Data
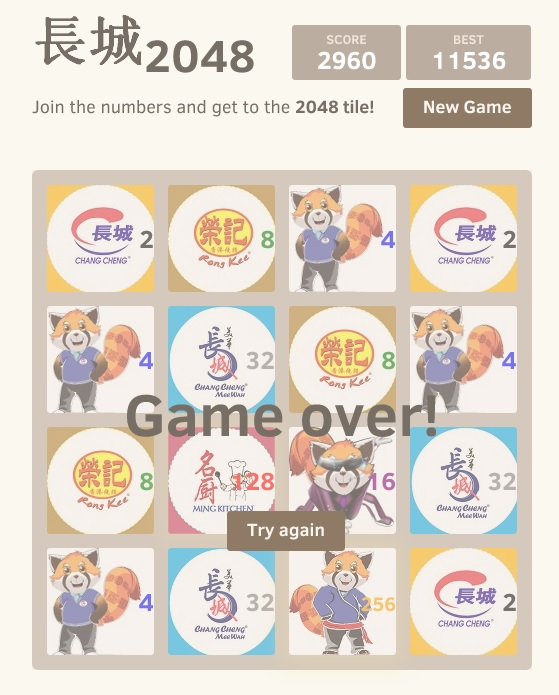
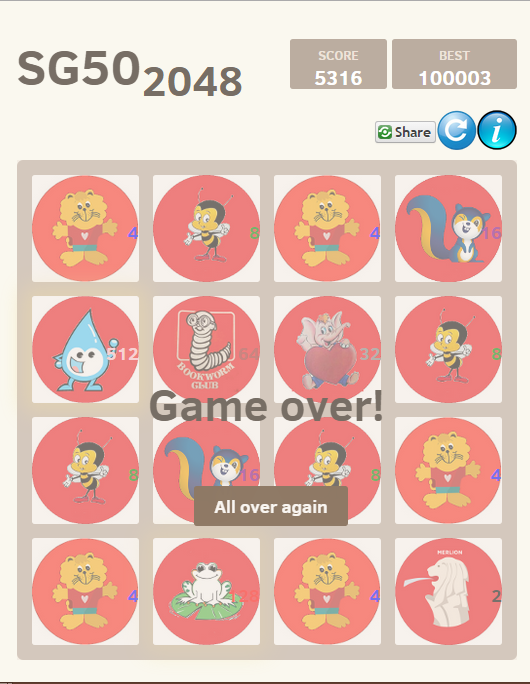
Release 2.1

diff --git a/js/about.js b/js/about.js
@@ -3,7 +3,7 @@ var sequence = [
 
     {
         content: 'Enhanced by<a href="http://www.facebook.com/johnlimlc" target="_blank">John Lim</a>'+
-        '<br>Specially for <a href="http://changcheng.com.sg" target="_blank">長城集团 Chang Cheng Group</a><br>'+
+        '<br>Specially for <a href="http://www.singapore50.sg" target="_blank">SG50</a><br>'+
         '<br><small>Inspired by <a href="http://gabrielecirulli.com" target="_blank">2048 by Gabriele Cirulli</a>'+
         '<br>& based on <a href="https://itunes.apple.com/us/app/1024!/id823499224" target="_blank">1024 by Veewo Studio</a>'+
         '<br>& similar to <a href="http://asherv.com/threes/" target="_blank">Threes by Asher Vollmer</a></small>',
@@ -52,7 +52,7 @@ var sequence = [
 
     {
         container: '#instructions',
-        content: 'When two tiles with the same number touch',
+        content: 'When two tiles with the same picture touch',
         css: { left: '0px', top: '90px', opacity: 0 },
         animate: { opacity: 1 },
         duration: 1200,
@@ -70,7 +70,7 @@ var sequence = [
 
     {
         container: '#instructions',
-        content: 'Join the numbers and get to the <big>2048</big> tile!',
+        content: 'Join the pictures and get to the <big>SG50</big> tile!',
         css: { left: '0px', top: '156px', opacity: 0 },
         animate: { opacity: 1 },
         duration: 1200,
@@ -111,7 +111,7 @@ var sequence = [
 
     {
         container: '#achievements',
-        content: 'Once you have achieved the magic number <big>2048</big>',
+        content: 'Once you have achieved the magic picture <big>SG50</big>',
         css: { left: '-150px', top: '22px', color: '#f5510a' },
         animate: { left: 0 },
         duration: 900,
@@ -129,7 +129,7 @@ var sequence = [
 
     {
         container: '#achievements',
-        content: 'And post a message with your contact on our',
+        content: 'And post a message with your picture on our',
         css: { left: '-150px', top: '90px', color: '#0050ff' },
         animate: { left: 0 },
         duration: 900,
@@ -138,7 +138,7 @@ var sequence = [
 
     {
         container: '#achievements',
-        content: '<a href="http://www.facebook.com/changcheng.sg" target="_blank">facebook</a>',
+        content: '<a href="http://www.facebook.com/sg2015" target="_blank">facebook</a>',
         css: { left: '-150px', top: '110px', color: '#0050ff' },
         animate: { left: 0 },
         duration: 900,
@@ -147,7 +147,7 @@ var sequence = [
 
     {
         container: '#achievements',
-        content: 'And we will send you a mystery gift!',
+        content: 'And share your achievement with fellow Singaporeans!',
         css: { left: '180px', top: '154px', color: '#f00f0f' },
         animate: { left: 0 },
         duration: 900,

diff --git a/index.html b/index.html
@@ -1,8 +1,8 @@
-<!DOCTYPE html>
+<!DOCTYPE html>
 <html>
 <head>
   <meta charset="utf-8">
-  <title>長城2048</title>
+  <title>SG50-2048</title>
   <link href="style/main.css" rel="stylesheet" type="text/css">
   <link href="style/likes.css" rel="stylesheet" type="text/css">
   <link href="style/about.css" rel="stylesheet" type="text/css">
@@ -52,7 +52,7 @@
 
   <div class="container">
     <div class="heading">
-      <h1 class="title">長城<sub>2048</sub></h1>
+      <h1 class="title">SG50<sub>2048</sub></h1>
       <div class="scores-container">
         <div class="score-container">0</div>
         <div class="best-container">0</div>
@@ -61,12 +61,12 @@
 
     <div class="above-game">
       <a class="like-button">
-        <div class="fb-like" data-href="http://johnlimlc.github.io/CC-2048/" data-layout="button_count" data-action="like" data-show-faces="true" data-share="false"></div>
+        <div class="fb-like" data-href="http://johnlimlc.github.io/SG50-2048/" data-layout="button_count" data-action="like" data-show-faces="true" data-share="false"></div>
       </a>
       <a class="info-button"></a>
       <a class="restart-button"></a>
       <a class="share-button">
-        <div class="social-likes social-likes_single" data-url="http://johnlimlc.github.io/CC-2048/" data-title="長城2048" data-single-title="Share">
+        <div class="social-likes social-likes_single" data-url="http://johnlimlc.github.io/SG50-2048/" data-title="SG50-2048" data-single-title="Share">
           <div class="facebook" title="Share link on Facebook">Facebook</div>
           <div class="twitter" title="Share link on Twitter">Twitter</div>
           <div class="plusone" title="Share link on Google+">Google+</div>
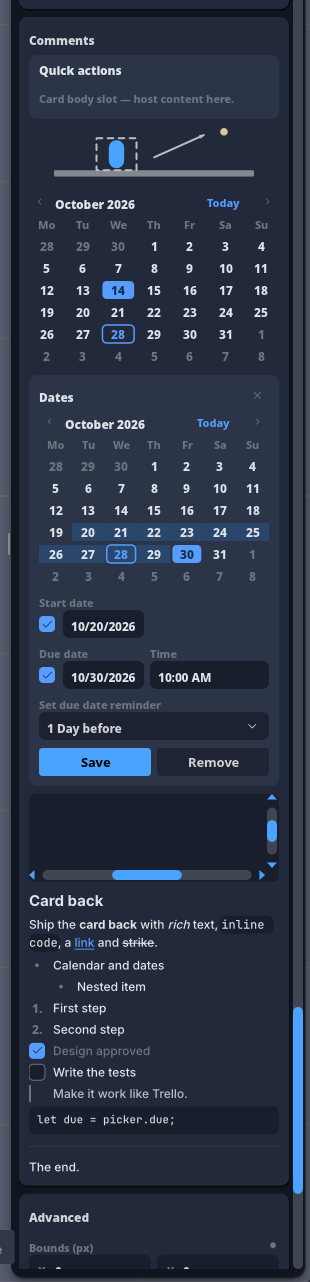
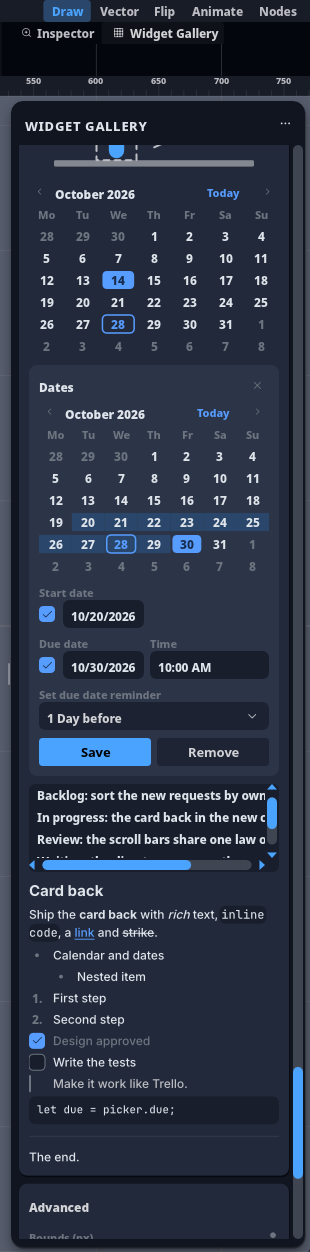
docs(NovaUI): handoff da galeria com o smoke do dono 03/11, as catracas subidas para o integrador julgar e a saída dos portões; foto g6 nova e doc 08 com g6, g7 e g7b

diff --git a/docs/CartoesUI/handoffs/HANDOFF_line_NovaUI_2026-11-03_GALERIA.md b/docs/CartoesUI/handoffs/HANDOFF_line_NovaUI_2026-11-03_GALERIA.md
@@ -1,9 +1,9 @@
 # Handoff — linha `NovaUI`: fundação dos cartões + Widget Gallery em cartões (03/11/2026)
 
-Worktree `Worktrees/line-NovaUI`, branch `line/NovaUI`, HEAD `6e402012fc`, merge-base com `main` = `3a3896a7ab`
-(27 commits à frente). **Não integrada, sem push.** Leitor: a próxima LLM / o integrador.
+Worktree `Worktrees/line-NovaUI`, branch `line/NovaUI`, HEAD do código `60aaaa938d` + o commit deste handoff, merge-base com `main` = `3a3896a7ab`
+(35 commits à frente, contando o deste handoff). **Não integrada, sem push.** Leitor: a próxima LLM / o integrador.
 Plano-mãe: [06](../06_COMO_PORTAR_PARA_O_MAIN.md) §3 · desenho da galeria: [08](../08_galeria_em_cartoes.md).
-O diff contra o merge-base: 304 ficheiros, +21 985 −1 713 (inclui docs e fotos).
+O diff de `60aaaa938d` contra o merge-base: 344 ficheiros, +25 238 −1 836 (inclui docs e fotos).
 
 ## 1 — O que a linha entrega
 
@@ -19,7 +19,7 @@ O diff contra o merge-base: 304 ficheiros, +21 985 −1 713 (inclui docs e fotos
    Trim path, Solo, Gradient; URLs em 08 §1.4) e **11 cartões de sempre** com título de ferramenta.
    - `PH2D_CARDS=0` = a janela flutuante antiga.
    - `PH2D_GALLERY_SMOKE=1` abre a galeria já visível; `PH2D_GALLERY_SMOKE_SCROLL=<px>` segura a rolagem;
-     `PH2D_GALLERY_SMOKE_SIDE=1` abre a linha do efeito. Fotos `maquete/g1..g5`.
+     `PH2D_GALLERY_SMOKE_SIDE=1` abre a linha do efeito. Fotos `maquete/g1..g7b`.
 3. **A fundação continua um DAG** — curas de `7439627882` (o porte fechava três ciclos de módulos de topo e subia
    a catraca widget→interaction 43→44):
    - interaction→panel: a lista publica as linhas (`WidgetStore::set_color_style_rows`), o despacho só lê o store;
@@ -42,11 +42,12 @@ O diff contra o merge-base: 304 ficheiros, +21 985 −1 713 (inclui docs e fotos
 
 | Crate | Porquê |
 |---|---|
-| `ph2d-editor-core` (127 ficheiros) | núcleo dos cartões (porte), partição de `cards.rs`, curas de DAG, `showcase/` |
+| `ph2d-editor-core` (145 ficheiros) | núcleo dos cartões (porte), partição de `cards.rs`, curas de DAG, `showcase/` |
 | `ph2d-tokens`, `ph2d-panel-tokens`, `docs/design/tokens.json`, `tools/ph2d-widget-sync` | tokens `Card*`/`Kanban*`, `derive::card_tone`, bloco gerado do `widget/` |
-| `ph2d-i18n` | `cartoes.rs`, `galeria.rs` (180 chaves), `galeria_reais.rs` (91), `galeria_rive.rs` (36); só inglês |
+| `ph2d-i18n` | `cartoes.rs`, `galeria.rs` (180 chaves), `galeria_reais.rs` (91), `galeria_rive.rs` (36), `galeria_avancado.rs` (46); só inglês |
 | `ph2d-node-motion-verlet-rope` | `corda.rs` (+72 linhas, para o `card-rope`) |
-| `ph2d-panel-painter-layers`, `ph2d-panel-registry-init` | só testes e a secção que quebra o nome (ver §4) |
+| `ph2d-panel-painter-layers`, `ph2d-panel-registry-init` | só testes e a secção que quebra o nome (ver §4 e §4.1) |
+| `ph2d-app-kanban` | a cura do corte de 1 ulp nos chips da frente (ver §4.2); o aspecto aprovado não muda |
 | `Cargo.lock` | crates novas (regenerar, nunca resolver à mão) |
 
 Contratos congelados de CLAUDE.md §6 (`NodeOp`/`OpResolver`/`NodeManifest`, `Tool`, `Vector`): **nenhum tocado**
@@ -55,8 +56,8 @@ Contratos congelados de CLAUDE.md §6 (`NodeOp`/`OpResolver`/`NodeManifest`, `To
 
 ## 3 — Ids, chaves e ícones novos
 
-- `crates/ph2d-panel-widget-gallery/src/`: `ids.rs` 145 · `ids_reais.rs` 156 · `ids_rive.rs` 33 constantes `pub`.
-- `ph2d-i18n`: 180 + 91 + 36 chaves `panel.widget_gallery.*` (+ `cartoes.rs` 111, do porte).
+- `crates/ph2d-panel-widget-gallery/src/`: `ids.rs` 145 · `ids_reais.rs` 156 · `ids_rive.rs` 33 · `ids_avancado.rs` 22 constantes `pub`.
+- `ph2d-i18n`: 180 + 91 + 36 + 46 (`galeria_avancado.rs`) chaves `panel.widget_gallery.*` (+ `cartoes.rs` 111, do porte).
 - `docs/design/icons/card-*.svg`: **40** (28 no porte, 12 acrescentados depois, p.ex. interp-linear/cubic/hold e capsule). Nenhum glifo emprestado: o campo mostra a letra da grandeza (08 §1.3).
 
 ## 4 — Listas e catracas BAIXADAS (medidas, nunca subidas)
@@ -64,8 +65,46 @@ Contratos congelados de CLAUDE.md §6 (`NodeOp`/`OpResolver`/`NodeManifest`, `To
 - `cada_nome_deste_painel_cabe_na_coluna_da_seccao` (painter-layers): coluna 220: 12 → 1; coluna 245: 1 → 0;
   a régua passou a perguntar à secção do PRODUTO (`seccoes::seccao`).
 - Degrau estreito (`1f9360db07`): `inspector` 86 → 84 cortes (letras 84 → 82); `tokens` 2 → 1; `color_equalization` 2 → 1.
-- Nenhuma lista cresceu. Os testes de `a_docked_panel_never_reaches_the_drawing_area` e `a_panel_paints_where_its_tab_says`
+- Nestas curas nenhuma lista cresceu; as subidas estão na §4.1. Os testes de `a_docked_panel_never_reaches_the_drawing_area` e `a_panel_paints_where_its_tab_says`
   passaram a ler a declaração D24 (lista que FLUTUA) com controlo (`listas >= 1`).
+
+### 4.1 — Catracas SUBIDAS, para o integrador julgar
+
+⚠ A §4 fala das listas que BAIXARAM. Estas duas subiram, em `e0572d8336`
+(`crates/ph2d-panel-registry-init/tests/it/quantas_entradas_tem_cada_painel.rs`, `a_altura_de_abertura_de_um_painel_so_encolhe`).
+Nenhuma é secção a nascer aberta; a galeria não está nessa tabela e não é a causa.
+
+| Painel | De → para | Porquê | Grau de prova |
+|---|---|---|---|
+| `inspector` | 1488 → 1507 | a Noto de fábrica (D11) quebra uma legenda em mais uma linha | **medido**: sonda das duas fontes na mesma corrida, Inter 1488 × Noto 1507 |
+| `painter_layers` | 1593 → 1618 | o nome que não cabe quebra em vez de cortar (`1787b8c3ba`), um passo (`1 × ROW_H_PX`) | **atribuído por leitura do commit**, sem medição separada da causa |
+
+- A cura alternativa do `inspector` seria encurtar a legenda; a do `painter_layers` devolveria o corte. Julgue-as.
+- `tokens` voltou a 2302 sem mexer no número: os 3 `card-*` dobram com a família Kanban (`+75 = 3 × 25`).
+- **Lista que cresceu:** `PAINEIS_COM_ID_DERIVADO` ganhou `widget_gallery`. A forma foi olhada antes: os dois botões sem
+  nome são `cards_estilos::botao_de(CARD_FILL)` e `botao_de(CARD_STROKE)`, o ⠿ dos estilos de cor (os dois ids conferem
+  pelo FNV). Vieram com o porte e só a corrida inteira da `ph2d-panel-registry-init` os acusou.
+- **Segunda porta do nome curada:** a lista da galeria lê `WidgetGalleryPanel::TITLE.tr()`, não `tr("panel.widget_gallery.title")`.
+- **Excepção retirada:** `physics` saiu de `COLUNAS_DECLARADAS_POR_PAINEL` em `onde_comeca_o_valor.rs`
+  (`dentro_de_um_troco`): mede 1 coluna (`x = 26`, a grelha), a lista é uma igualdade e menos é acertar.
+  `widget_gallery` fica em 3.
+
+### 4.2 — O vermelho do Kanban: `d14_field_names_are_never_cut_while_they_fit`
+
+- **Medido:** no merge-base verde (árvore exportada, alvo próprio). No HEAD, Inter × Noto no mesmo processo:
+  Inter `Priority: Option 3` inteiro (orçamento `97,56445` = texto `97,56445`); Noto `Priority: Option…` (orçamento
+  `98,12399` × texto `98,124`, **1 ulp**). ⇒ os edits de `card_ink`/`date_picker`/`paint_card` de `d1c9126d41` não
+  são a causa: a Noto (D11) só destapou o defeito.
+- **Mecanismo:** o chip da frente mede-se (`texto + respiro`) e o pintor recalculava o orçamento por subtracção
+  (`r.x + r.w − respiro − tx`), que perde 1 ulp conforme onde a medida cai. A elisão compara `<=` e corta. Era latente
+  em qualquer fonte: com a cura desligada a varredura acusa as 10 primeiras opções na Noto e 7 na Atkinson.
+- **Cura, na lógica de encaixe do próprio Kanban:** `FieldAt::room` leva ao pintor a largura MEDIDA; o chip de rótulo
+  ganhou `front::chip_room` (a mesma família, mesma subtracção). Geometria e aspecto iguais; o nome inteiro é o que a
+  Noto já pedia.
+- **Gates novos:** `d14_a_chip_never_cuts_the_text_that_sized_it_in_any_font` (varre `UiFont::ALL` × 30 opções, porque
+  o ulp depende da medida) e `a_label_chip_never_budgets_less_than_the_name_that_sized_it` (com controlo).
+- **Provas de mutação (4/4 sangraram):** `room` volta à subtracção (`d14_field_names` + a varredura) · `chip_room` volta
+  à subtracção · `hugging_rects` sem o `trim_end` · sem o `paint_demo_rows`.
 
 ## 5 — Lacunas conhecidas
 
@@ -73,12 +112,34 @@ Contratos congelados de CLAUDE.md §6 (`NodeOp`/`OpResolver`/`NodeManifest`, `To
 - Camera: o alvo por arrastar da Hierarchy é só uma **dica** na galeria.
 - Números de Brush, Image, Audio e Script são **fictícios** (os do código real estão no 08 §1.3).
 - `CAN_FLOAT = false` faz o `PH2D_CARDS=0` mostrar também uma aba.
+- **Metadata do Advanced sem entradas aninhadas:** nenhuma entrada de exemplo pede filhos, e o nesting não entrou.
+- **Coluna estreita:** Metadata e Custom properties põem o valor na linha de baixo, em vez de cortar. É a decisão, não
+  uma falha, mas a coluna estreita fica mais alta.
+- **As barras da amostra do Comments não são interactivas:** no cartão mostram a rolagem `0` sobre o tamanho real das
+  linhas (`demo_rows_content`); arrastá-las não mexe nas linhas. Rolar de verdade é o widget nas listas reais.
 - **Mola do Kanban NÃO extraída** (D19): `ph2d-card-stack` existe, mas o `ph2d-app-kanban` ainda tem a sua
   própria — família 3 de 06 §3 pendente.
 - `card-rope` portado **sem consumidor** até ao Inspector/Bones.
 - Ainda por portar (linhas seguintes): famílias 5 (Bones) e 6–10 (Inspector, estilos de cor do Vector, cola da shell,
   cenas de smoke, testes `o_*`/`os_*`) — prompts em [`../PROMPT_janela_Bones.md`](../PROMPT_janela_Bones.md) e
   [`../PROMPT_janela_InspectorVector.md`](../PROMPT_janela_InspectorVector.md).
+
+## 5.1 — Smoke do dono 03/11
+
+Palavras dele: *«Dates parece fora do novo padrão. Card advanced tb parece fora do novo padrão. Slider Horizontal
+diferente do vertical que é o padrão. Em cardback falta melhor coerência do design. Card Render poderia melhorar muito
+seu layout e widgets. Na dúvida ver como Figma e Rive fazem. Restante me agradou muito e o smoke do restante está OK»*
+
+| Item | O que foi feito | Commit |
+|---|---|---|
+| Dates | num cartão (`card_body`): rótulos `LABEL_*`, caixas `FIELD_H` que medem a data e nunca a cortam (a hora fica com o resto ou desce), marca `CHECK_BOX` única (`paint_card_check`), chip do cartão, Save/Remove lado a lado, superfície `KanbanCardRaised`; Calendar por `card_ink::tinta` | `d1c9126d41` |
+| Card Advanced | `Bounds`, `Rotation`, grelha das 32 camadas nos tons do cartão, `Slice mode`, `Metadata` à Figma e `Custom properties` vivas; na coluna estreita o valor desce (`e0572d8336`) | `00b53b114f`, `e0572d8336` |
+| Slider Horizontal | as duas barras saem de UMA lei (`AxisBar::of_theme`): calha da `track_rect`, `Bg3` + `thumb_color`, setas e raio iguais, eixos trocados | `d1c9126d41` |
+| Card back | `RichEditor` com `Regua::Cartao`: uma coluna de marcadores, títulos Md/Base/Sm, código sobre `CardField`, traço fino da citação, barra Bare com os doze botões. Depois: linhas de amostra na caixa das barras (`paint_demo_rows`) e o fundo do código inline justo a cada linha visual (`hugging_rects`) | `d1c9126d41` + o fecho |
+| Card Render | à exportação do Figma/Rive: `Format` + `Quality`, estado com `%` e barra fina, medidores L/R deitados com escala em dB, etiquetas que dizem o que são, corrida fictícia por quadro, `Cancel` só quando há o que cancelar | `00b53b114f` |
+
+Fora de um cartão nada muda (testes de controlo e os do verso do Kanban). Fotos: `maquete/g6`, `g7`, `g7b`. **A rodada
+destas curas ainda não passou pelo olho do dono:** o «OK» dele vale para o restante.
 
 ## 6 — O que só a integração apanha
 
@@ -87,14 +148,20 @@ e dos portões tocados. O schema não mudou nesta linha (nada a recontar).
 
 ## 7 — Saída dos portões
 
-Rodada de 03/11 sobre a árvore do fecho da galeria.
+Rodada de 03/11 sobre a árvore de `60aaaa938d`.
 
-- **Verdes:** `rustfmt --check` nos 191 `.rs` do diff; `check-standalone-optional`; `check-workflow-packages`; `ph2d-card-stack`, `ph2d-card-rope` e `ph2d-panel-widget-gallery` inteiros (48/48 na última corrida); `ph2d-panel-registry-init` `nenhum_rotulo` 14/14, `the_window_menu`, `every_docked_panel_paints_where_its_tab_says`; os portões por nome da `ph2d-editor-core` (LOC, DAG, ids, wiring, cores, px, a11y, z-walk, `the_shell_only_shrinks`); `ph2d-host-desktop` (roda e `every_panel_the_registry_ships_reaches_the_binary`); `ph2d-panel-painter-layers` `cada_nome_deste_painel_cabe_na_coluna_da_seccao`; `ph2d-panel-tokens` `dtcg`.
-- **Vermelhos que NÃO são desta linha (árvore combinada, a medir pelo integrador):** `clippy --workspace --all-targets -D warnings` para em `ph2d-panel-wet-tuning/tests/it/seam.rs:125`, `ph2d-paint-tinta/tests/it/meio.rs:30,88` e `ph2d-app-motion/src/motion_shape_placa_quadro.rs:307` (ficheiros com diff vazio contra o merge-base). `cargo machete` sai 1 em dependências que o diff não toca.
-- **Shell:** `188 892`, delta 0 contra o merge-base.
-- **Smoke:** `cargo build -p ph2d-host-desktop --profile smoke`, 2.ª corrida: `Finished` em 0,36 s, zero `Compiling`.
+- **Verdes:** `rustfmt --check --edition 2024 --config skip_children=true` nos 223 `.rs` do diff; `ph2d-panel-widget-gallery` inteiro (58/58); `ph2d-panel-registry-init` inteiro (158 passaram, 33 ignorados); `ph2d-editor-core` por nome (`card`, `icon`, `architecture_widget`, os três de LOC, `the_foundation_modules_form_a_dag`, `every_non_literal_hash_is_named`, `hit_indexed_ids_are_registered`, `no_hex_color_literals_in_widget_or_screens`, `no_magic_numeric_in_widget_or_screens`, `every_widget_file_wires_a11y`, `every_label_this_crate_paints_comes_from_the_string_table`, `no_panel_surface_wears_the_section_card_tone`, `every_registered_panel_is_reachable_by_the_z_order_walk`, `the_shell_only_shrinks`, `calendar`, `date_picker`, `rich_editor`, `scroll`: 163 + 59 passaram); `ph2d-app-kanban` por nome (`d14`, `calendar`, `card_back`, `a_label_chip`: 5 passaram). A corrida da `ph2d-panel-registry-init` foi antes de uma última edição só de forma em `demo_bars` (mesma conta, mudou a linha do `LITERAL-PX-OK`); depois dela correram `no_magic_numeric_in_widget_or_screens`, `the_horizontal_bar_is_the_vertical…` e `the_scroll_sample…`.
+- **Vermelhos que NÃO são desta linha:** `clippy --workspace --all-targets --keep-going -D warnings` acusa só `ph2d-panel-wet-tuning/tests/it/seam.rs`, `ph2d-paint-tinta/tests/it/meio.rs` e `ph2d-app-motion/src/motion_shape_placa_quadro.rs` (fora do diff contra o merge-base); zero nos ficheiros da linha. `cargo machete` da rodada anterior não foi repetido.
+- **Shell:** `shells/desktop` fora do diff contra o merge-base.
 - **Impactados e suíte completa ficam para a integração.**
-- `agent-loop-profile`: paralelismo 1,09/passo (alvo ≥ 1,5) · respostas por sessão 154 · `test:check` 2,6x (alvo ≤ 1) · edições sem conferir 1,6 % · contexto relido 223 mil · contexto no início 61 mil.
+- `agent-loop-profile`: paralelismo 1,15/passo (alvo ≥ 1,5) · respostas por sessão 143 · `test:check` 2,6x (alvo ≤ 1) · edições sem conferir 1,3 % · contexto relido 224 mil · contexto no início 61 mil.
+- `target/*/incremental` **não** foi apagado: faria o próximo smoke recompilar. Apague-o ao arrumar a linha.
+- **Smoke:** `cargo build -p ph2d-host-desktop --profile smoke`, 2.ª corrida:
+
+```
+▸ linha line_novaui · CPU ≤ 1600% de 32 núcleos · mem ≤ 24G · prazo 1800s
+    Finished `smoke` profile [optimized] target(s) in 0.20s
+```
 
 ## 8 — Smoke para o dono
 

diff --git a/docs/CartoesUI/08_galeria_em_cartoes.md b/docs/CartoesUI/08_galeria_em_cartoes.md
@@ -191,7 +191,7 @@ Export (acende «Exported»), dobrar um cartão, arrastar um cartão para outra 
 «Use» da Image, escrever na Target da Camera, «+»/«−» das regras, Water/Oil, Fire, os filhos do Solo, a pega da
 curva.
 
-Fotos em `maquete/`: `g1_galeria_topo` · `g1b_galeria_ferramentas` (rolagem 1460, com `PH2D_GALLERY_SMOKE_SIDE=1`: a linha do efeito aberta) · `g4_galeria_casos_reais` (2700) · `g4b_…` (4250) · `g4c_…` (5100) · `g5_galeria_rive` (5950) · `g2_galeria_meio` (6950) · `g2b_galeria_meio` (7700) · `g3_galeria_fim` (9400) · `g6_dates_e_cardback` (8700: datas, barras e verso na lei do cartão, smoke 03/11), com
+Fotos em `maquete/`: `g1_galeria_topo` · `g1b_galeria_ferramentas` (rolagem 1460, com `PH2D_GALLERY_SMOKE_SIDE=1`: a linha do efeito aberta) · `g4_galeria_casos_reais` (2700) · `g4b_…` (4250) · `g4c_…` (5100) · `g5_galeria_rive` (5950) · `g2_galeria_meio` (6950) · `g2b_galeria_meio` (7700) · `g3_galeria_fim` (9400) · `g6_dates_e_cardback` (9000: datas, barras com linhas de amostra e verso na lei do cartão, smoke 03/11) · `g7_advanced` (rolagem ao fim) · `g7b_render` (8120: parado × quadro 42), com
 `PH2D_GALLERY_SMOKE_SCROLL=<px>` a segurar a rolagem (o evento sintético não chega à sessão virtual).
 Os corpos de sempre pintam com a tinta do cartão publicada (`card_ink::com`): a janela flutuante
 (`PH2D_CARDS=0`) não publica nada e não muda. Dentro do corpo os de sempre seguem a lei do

Directions
Restate word for word the entries above from the line with "docs(NovaUI): handoff da" through the line with "# Handoff —", inclusive, leaving out everything else.

Worked solution
docs(NovaUI): handoff da galeria com o smoke do dono 03/11, as catracas subidas para o integrador julgar e a saída dos portões; foto g6 nova e doc 08 com g6, g7 e g7b

diff --git a/docs/CartoesUI/handoffs/HANDOFF_line_NovaUI_2026-11-03_GALERIA.md b/docs/CartoesUI/handoffs/HANDOFF_line_NovaUI_2026-11-03_GALERIA.md
@@ -1,9 +1,9 @@
 # Handoff — linha `NovaUI`: fundação dos cartões + Widget Gallery em cartões (03/11/2026)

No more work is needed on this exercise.